This case has generated significant commentary and debate. Critics of the investigation have argued that a special counsel should not have been appointed, nor should the investigation have been pursued after the Justice Department learned who leaked Ms. Plame's name to columnist Robert Novak. Furthermore, the critics point out that neither Mr. Libby nor anyone else has been charged with violating the Intelligence Identities Protection Act or the Espionage Act, which were the original subjects of the investigation. Finally, critics say the punishment does not fit the crime: Mr. Libby was a first-time offender with years of exceptional public service and was handed a harsh sentence based in part on allegations never presented to the jury.

Others point out that a jury of citizens weighed all the evidence and listened to all the testimony and found Mr. Libby guilty of perjury and obstructing justice. They argue, correctly, that our entire system of justice relies on people telling the truth. And if a person does not tell the truth, particularly if he serves in government and holds the public trust, he must be held accountable. They say that had Mr. Libby only told the truth, he would have never been indicted in the first place.

Both critics and defenders of this investigation have made important points. I have made my own evaluation. In preparing for the decision I am announcing today, I have carefully weighed these arguments and the circumstances surrounding this case.

Mr. Libby was sentenced to thirty months of prison, two years of probation, and a $250,000 fine. In making the sentencing decision, the district court rejected the advice of the probation office, which recommended a lesser sentence and the consideration of factors that could have led to a sentence of home confinement or probation.

I respect the jury's verdict. But I have concluded that the prison sentence given to Mr. Libby is excessive. Therefore, I am commuting the portion of Mr. Libby's sentence that required him to spend thirty months in prison.

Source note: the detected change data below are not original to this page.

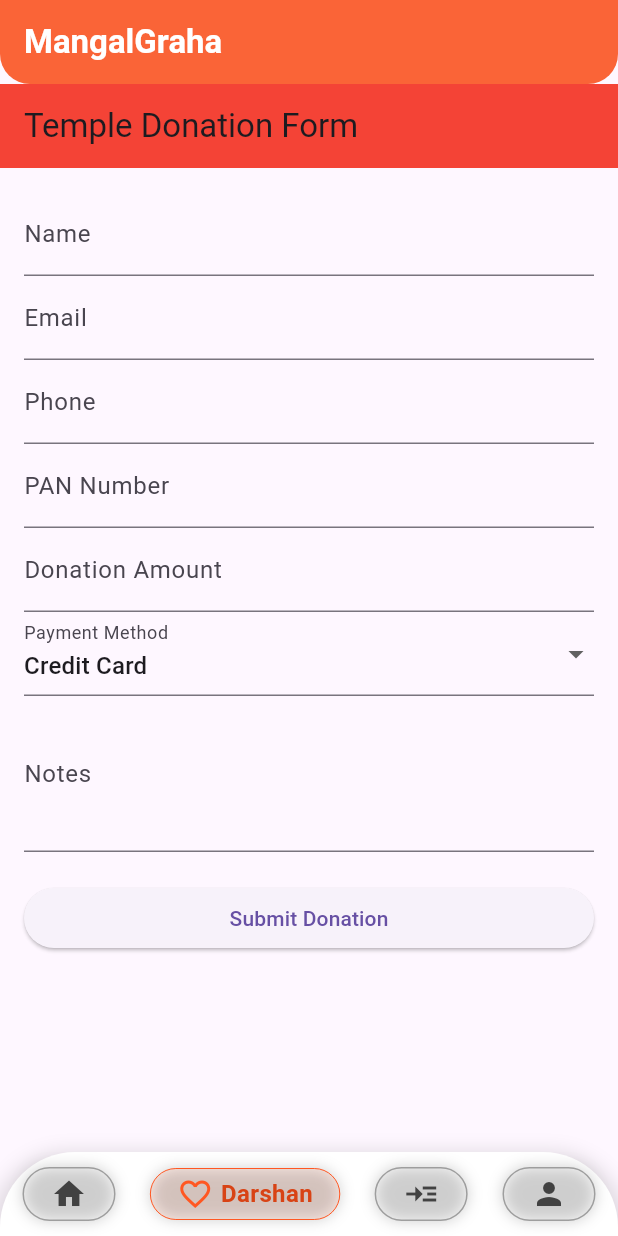
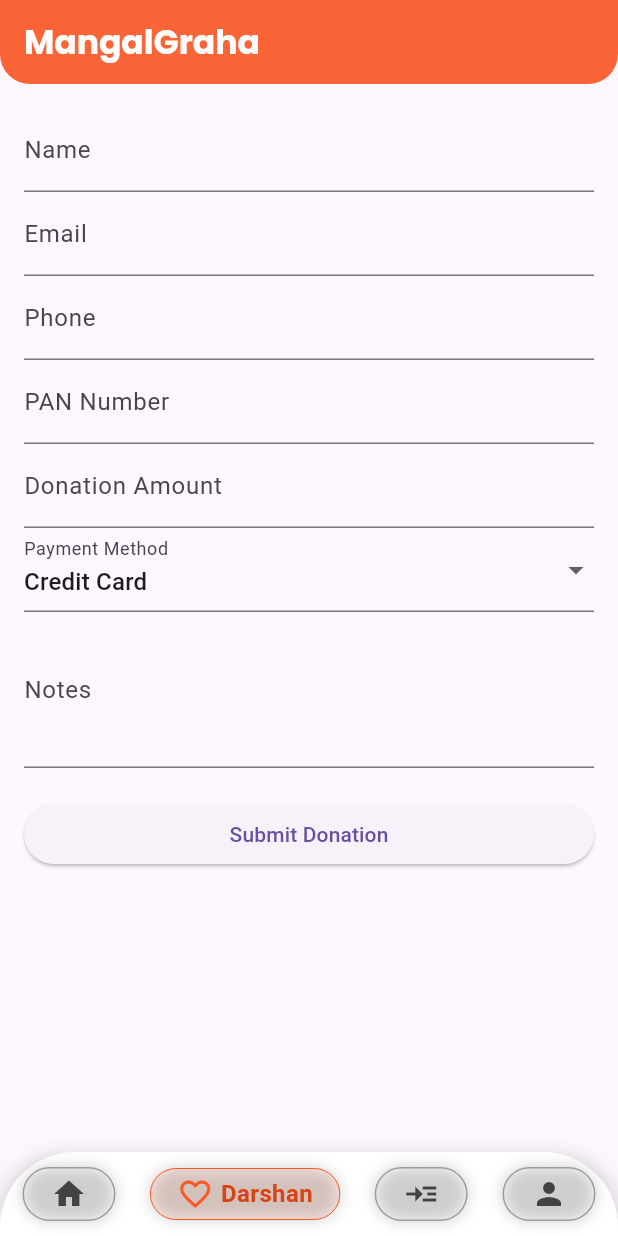
Before and after one commit to ishansasane/MangalGraha, a Flutter app: the screen it shows after launch, item 2 of the bottom bar chosen, on a phone screen of 412 x 824 dp. Run offline on Flutter 3.47's test engine with Material 3 defaults, Android fonts, the phone set to English and light mode, and no system bars; drawn by our look-alikes of google_nav_bar; our stand-ins replace carousel_slider, google_fonts; network calls fail.

Commit message:
Papa Commit

```diff
--- a/lib/NavigationPage.dart
+++ b/lib/NavigationPage.dart
@@ -1,4 +1,5 @@
 import 'package:flutter/material.dart';
+import 'package:google_fonts/google_fonts.dart';
 import 'package:google_nav_bar/google_nav_bar.dart';
 import 'package:mangal_graha/homepage.dart';
 import 'package:mangal_graha/profilepage.dart';
@@ -41,8 +42,10 @@ class _NavigationPageState extends State<NavigationPage> {
           child: AppBar(
             title: Text(
               'MangalGraha',
-              style:
-                  TextStyle(color: Colors.white, fontWeight: FontWeight.bold),
+              style: GoogleFonts.poppins(
+                color: Colors.white,
+                fontWeight: FontWeight.bold,
+              ),
             ),
             automaticallyImplyLeading: false, // Prevents the back button
             backgroundColor:
--- a/lib/homepage.dart
+++ b/lib/homepage.dart
@@ -103,7 +103,7 @@ class _HomepageState extends State<Homepage> {
                 style: TextStyle(
                   fontSize: 24,
                   fontWeight: FontWeight.bold,
-                  color: Colors.black87,
+                  color: Colors.black38,
                 ),
               ),
             ),
--- a/lib/shoppage.dart
+++ b/lib/shoppage.dart
@@ -28,10 +28,6 @@ class _DonationPageState extends State<DonationPage> {
   @override
   Widget build(BuildContext context) {
     return Scaffold(
-      appBar: AppBar(
-        title: Text('Temple Donation Form'),
-        backgroundColor: Colors.red,
-      ),
       body: Padding(
         padding: const EdgeInsets.all(16.0),
         child: Form(
--- a/pubspec.yaml
+++ b/pubspec.yaml
@@ -39,6 +39,7 @@ dependencies:
   line_icons: ^2.0.2
   carousel_slider: ^4.2.1
   youtube_player_flutter: ^8.0.0
+  google_fonts: ^6.2.1
 
 
 
```
Also changed, not shown: pubspec.lock, 1 other file.
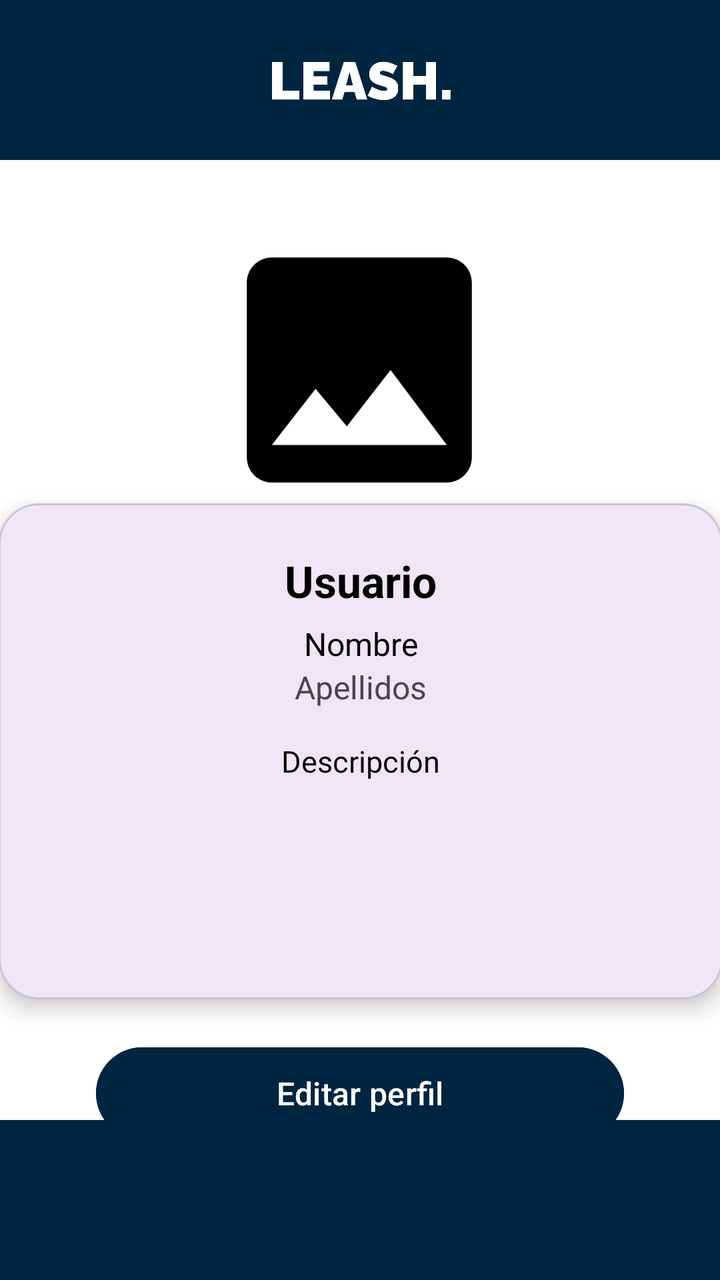
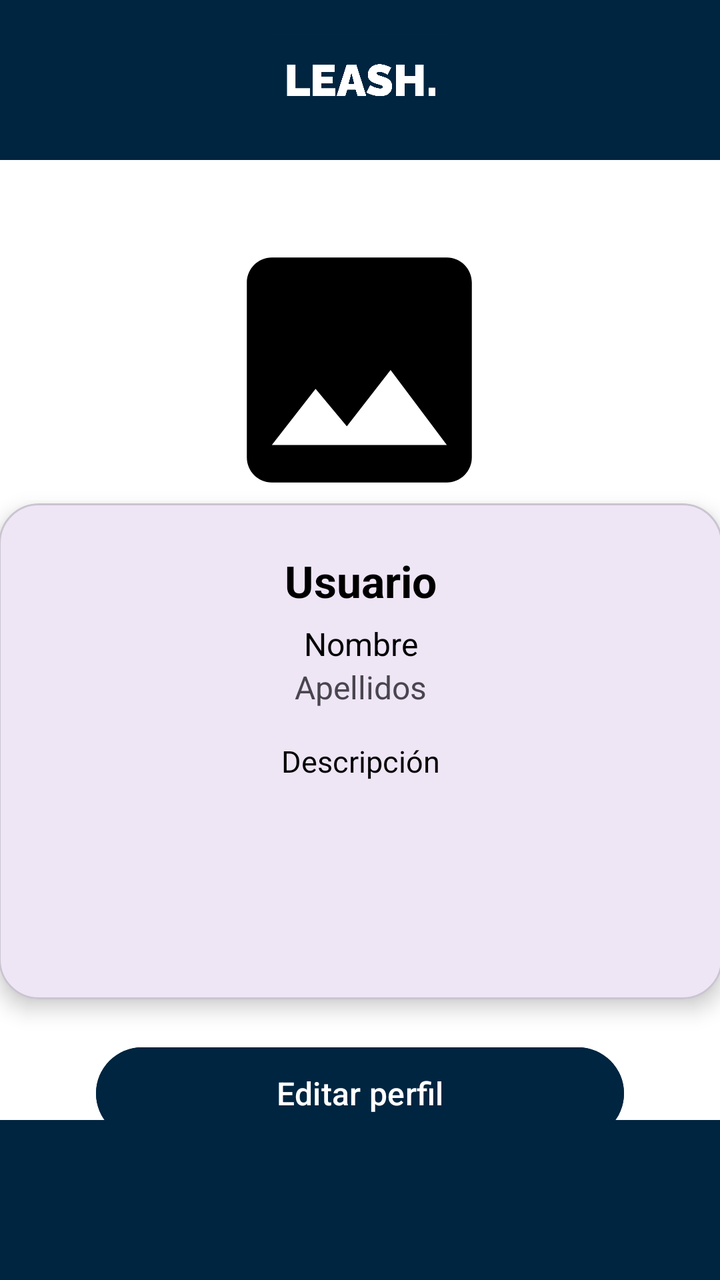

An Android layout rendered at two revisions. The XML below is the earlier revision; the diff shows what the commit changed to produce the second picture.
<!-- AndroidManifest.xml: application theme Theme.Proyecto -->
<!-- res/layout/activity_perfil_usuario.xml -->
<?xml version="1.0" encoding="utf-8"?>
<androidx.constraintlayout.widget.ConstraintLayout xmlns:android="http://schemas.android.com/apk/res/android"
    xmlns:app="http://schemas.android.com/apk/res-auto"
    xmlns:tools="http://schemas.android.com/tools"
    android:id="@+id/main"
    android:layout_width="match_parent"
    android:layout_height="match_parent"
    android:background="@color/Blanco"
    tools:context=".Vistas.PerfilUsuarioActivity">

    
    <androidx.appcompat.widget.Toolbar
        android:id="@+id/tbPerfil"
        android:layout_width="412dp"
        android:layout_height="80dp"
        android:background="@color/Azul_Logo"
        app:layout_constraintEnd_toEndOf="parent"
        app:layout_constraintStart_toStartOf="parent"
        app:layout_constraintTop_toTopOf="parent" />

    
    <ImageView
        android:id="@+id/imageView"
        android:layout_width="409dp"
        android:layout_height="96dp"
        android:scaleType="fitCenter"
        android:src="@drawable/logo_transparente"
        app:layout_constraintBottom_toBottomOf="@id/tbPerfil"
        app:layout_constraintEnd_toEndOf="parent"
        app:layout_constraintStart_toStartOf="parent"
        app:layout_constraintTop_toTopOf="@id/tbPerfil" />

    

    

    <com.google.android.material.imageview.ShapeableImageView
        android:id="@+id/imageView5"
        android:layout_width="148dp"
        android:layout_height="150dp"
        android:layout_marginTop="30dp"
        android:scaleType="centerCrop"
        android:src="@drawable/foto"
        app:layout_constraintEnd_toEndOf="parent"
        app:layout_constraintHorizontal_bias="0.498"
        app:layout_constraintStart_toStartOf="parent"
        app:layout_constraintTop_toBottomOf="@+id/tbPerfil"
        app:shapeAppearanceOverlay="@style/ShapeAppearanceOverlay.Material3.Corner.Full"
        app:strokeColor="@color/Blanco"
        app:strokeWidth="4dp" />

    <com.google.android.material.card.MaterialCardView
        android:id="@+id/materialCardView"
        android:layout_width="362dp"
        android:layout_height="248dp"
        android:layout_marginStart="24dp"
        android:layout_marginTop="25dp"
        android:layout_marginEnd="24dp"
        android:layout_marginBottom="20dp"
        app:cardCornerRadius="20dp"
        app:cardElevation="6dp"
        app:layout_constraintBottom_toTopOf="@+id/btnEditar"
        app:layout_constraintEnd_toEndOf="parent"
        app:layout_constraintStart_toStartOf="parent"
        app:layout_constraintTop_toBottomOf="@id/imageView5">

        <LinearLayout
            android:layout_width="match_parent"
            android:layout_height="match_parent"
            android:orientation="vertical"
            android:padding="24dp">

            
            <TextView
                android:id="@+id/txtNombreUsuarioP"
                android:layout_width="match_parent"
                android:layout_height="wrap_content"
                android:layout_gravity="center_horizontal"
                android:text="Usuario"
                android:textAlignment="center"
                android:textColor="@color/Negro"
                android:textSize="22sp"
                android:textStyle="bold" />

            
            <TextView
                android:id="@+id/txtNombreP"
                android:layout_width="match_parent"
                android:layout_height="wrap_content"
                android:layout_gravity="center_horizontal"
                android:layout_marginTop="6dp"
                android:text="@string/Nombre"
                android:textAlignment="center"
                android:textColor="@color/Negro"
                android:textSize="16sp" />

            

            <TextView
                android:id="@+id/txtApellidosP"
                android:layout_width="match_parent"
                android:layout_height="wrap_content"
                android:text="@string/Apellidos"
                android:textAlignment="center"
                android:textSize="16sp" />

            <TextView
                android:id="@+id/txtDescripcion"
                android:layout_width="314dp"
                android:layout_height="122dp"
                android:layout_marginTop="16dp"
                android:text="Descripción"
                android:textAlignment="center"
                android:textColor="@color/Negro"
                android:textSize="15sp" />

        </LinearLayout>
    </com.google.android.material.card.MaterialCardView>

    

    

    <com.google.android.material.bottomnavigation.BottomNavigationView
        android:id="@+id/bottomNavigationView"
        android:layout_width="0dp"
        android:layout_height="80dp"
        android:background="@color/Azul_Logo"
        app:layout_constraintBottom_toBottomOf="parent"
        app:layout_constraintEnd_toEndOf="parent"
        app:layout_constraintStart_toStartOf="parent" />

    <Button
        android:id="@+id/btnEditar"
        android:layout_width="0dp"
        android:layout_height="54dp"
        android:layout_marginStart="48dp"
        android:layout_marginEnd="48dp"
        android:layout_marginBottom="20dp"
        android:backgroundTint="@color/Azul_Logo"
        android:text="@string/Editar"
        android:textAllCaps="false"
        android:textColor="@color/Blanco"
        android:textSize="16sp"
        app:layout_constraintBottom_toTopOf="@+id/bottomNavigationView"
        app:layout_constraintEnd_toEndOf="parent"
        app:layout_constraintHorizontal_bias="1.0"
        app:layout_constraintStart_toStartOf="parent"
        app:layout_constraintTop_toBottomOf="@+id/materialCardView" />

</androidx.constraintlayout.widget.ConstraintLayout>
<!-- resources referenced by this layout -->
<resources>
  <color name="Azul_Logo">#002540</color>
  <color name="Blanco">#FFFFFFFF</color>
  <color name="Negro">#FF000000</color>
  <!-- drawable foto (drawable) -->
  <vector xmlns:android="http://schemas.android.com/apk/res/android" android:height="24dp" android:tint="#000000" android:viewportHeight="24" android:viewportWidth="24" android:width="24dp">
        
      <path android:fillColor="@android:color/white" android:pathData="M21,19V5c0,-1.1 -0.9,-2 -2,-2H5c-1.1,0 -2,0.9 -2,2v14c0,1.1 0.9,2 2,2h14c1.1,0 2,-0.9 2,-2zM8.5,13.5l2.5,3.01L14.5,12l4.5,6H5l3.5,-4.5z"/>
      
  </vector>
  <!-- drawable logo_transparente: png bitmap (drawable, 154148 bytes) -->
  <string name="Apellidos">Apellidos</string>
  <string name="Editar">Editar perfil</string>
  <string name="Nombre">Nombre</string>
  <style name="Theme.Proyecto" parent="Base.Theme.Proyecto" />
  <style name="Base.Theme.Proyecto" parent="Theme.Material3.DayNight.NoActionBar">
          
          
      </style>
</resources>

<!-- the commit's change to res/layout/activity_perfil_usuario.xml (unified diff, before → after) -->
@@ -20,9 +20,9 @@
 
     
     <ImageView
-        android:id="@+id/imageView"
+        android:id="@+id/logoEditar"
         android:layout_width="409dp"
-        android:layout_height="96dp"
+        android:layout_height="80dp"
         android:scaleType="fitCenter"
         android:src="@drawable/logo_transparente"
         app:layout_constraintBottom_toBottomOf="@id/tbPerfil"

My decision to commute his prison sentence leaves in place a harsh punishment for Mr. Libby. The reputation he gained through his years of public service and professional work in the legal community is forever damaged. His wife and young children have also suffered immensely. He will remain on probation. The significant fines imposed by the judge will remain in effect. The consequences of his felony conviction on his former life as a lawyer, public servant, and private citizen will be long-lasting.

The Constitution gives the President the power of clemency to be used when he deems it to be warranted. It is my judgment that a commutation of the prison term in Mr. Libby's case is an appropriate exercise of this power.


Source:
White House Press Office

2 comments:

samspade1120 said...

I feel the President did the right thing since the punishment was excessive considering that Libby himself was not the original outing of Plame, who by the way was well known in Washington circles of what she was, Libby was the whipping boy of the democrats and liberals who have fought from day one even before 911 to unseat this President.

This gambit is just another shot in their war against the other party and by some against America in general.

When you see some democrat charged with something the liberals and other democrats are quick to minimize the story and as we all know they would try their hardest to keep that democrat in government.

I realize that I come off as a Republican most of the time but I am an independent and currently I see nothing coming out of the democrats that approach reality or sincerity.

If you look at the other sites you will see liberals down playing what is going on in the rest of the world when it comes to terrorism and there are even those who want to fly the "its all Bush's fault" banner.

I think the bottom line is that when there is the next election and whomever gets the nod to run for both parties then we will have to decide who will serve America best and from where I sit it is not the leading democrats currently.

Peter said...

Hey Sam,

VERY well put. I agree with you. I think more and more people are starting to agree with us. I think what this will boil down to is the Sheepeople vs the educated voter in 08.
Peter